  1. Nikki Pacheco-Theard

    Thank you for posting this wonderful recipe tutorial on making homemade Kolbasi. We are raising two pigs this summer, one to sell and one for our family. I purchased a meat grinder last winter, so now I should be set to try out making my own pork sausages, and I think this family recipe would be a favorite amongst my family. I have time to get the sausage attachment and casings in the next couple of months. Once again thank you for sharing so many special recipes. I was inspired by your recipes that feature peppers to grow peppers from seeds this year in my garden. I am grateful for the inspiration to learn and try out new recipes from your Village Feast’s postings.

  2. VillageCook

    Hi Nikki, thank you so much for your very generous comment – I think I’m blushing! People like you certainly make all the hard work I put into Village Feast well worth it. Thanks again, Suzanna xx

  3. Tony
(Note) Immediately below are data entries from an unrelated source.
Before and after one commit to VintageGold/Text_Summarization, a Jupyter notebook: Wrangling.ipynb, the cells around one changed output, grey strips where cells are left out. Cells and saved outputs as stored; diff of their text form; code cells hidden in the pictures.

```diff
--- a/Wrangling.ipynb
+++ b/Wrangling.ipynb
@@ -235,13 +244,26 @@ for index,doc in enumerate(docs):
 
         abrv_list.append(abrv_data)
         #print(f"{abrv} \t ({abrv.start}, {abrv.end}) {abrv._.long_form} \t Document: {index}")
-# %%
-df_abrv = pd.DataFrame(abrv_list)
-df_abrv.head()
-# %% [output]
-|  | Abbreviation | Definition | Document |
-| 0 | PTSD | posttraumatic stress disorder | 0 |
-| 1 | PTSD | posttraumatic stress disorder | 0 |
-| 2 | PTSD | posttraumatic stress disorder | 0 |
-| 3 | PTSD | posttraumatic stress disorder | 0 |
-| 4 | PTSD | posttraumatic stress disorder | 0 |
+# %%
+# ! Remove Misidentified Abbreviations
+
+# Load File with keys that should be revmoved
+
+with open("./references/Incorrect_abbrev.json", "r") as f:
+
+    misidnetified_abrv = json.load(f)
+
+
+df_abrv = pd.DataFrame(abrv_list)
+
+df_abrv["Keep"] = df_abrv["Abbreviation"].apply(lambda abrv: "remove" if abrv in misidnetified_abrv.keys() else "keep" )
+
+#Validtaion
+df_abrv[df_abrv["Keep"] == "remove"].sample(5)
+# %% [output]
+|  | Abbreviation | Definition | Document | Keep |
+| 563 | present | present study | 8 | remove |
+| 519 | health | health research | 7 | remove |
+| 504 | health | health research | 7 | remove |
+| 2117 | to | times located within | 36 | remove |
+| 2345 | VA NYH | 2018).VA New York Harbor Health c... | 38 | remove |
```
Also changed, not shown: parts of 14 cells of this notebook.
    Is it possible to replace Leek with Garlic? If so, how much Garlic would I need? Thanks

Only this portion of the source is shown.